** Opening Records for the exercise block **

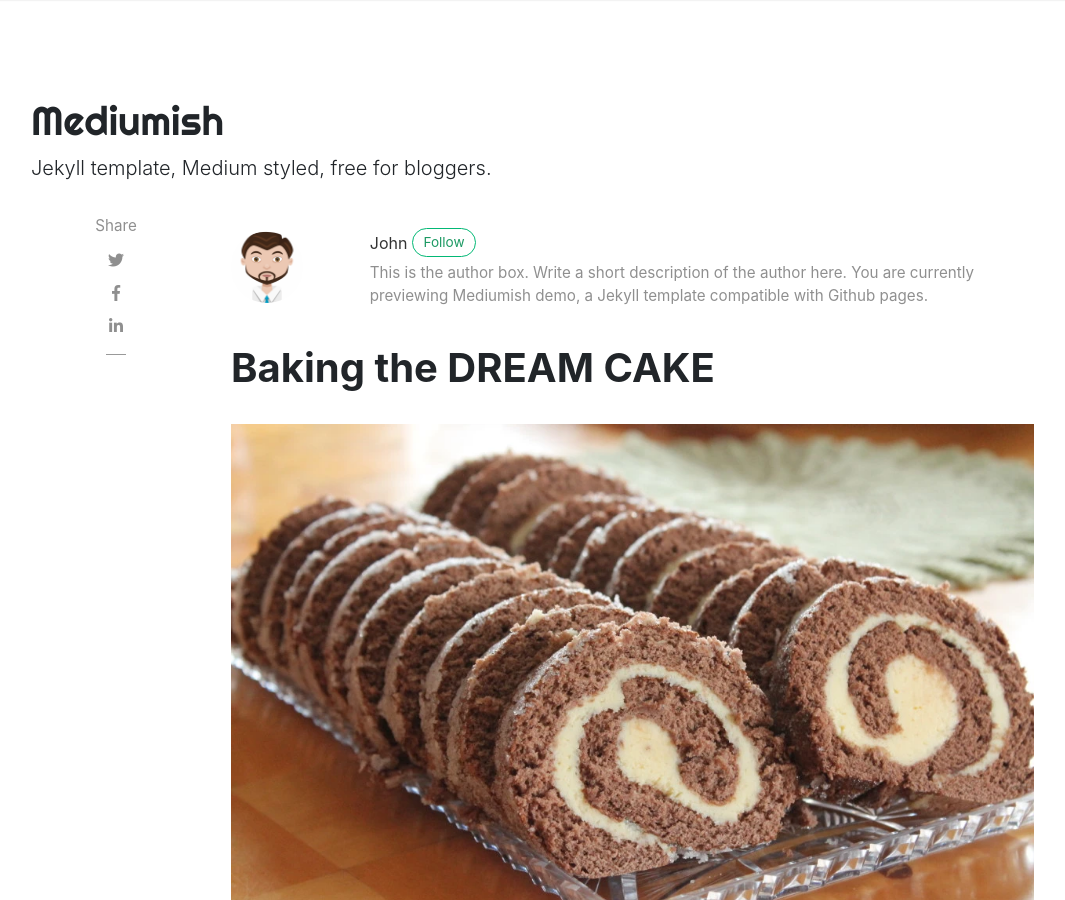
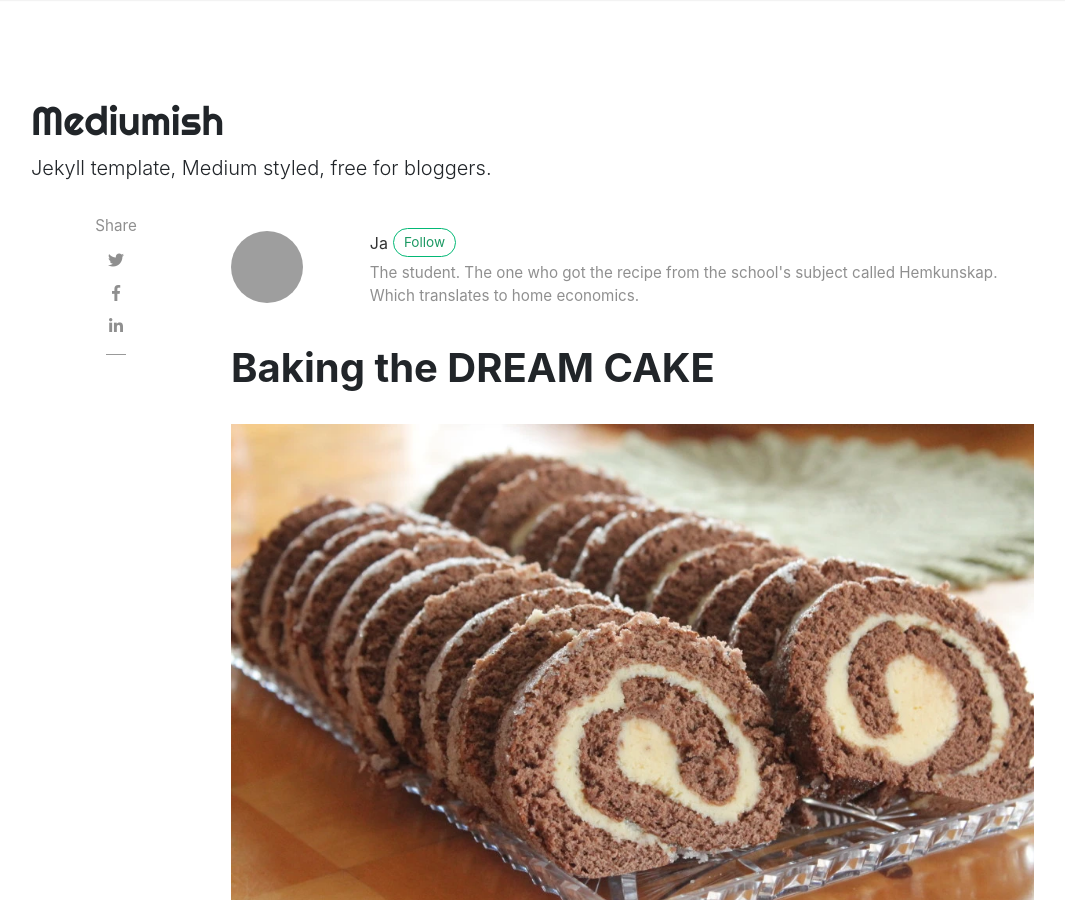
Before and after one commit to hmenorjr/hemkunskap-ax, a Jekyll site: the page built from _posts/2024-09-04-baking-the-dream-cake.md, in a window 1280 px wide and 900 px high. Shown: the whole window, without its empty margins (54-1119 px from the left). Built offline with Jekyll 4.4.1, drawn with Linux system fonts in a browser that asks for light colours; nearby versions of some CDN libraries; comment, search, counter and statistics services are not loaded; grey boxes are pictures that could not be loaded.

Commit message:
Update the authors including the ones in the posts.

```diff
--- a/_config.yml
+++ b/_config.yml
@@ -13,23 +13,21 @@ permalink: /:title/
 
 # Authors
 authors:
-  sal:
-    name: Sal
-    display_name: Sal
+  ja:
+    name: Ja
+    display_name: Ja
     gravatar: e56154546cf4be74e393c62d1ae9f9d4
-    email: wowthemesnet@gmail.com
-    web: https://www.wowthemes.net
-    twitter: https://twitter.com/wowthemesnet
-    description: "Author of Mediumish, a Bootstrap Medium styled template available for WordPress, HTML, Ghost and Jekyll. You are currently previewing Jekyll template demo."
-  john:
-    name: John
-    display_name: John
+    email: name@email.com
+    description: "The student. The one who got the recipe from the school's subject called Hemkunskap. Which translates to home economics."
+  Herman:
+    name: Herman
+    display_name: Herman
     avatar: 'assets/images/avatar.png'
     gravatar: b1cc14991db7a456fcd761680bbc8f81
-    email: wowthemesnet@gmail.com
-    web: https://www.wowthemes.net
-    twitter: https://twitter.com/wowthemesnet
-    description: "This is the author box. Write a short description of the author here. You are currently previewing Mediumish demo, a Jekyll template compatible with Github pages."
+    email: overbid.beasts-0a@icloud.com
+    web: https://hmenorjr.github.io
+    twitter: https://twitter.com/hmenorjr
+    description: "The dad. A former Full-stack Web Developer turned Back-end Developer and now a Software Engineer for DevOps. The one who built this website."
 
 # Plugins
 plugins:
--- a/_posts/2024-09-04-baking-the-dream-cake.md
+++ b/_posts/2024-09-04-baking-the-dream-cake.md
@@ -1,7 +1,7 @@
 ---
 layout: post
 title:  "Baking the DREAM CAKE"
-author: john
+author: ja
 categories: [ Baking ]
 tags: [cake]
 image: assets/images/dromtarta.webp
```
Also changed, not shown: _posts/2024-09-04-lets-cook-chicken-piccata.md (+1 -1 lines).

** Closing Records for the exercise block **

Task prompt:
Could you reproduce every record above exactly, leaving out the pictures?

Written response:
Before and after one commit to hmenorjr/hemkunskap-ax, a Jekyll site: the page built from _posts/2024-09-04-baking-the-dream-cake.md, in a window 1280 px wide and 900 px high. Shown: the whole window, without its empty margins (54-1119 px from the left). Built offline with Jekyll 4.4.1, drawn with Linux system fonts in a browser that asks for light colours; nearby versions of some CDN libraries; comment, search, counter and statistics services are not loaded; grey boxes are pictures that could not be loaded.

Commit message:
Update the authors including the ones in the posts.

```diff
--- a/_config.yml
+++ b/_config.yml
@@ -13,23 +13,21 @@ permalink: /:title/
 
 # Authors
 authors:
-  sal:
-    name: Sal
-    display_name: Sal
+  ja:
+    name: Ja
+    display_name: Ja
     gravatar: e56154546cf4be74e393c62d1ae9f9d4
-    email: wowthemesnet@gmail.com
-    web: https://www.wowthemes.net
-    twitter: https://twitter.com/wowthemesnet
-    description: "Author of Mediumish, a Bootstrap Medium styled template available for WordPress, HTML, Ghost and Jekyll. You are currently previewing Jekyll template demo."
-  john:
-    name: John
-    display_name: John
+    email: name@email.com
+    description: "The student. The one who got the recipe from the school's subject called Hemkunskap. Which translates to home economics."
+  Herman:
+    name: Herman
+    display_name: Herman
     avatar: 'assets/images/avatar.png'
     gravatar: b1cc14991db7a456fcd761680bbc8f81
-    email: wowthemesnet@gmail.com
-    web: https://www.wowthemes.net
-    twitter: https://twitter.com/wowthemesnet
-    description: "This is the author box. Write a short description of the author here. You are currently previewing Mediumish demo, a Jekyll template compatible with Github pages."
+    email: overbid.beasts-0a@icloud.com
+    web: https://hmenorjr.github.io
+    twitter: https://twitter.com/hmenorjr
+    description: "The dad. A former Full-stack Web Developer turned Back-end Developer and now a Software Engineer for DevOps. The one who built this website."
 
 # Plugins
 plugins:
--- a/_posts/2024-09-04-baking-the-dream-cake.md
+++ b/_posts/2024-09-04-baking-the-dream-cake.md
@@ -1,7 +1,7 @@
 ---
 layout: post
 title:  "Baking the DREAM CAKE"
-author: john
+author: ja
 categories: [ Baking ]
 tags: [cake]
 image: assets/images/dromtarta.webp
```
Also changed, not shown: _posts/2024-09-04-lets-cook-chicken-piccata.md (+1 -1 lines).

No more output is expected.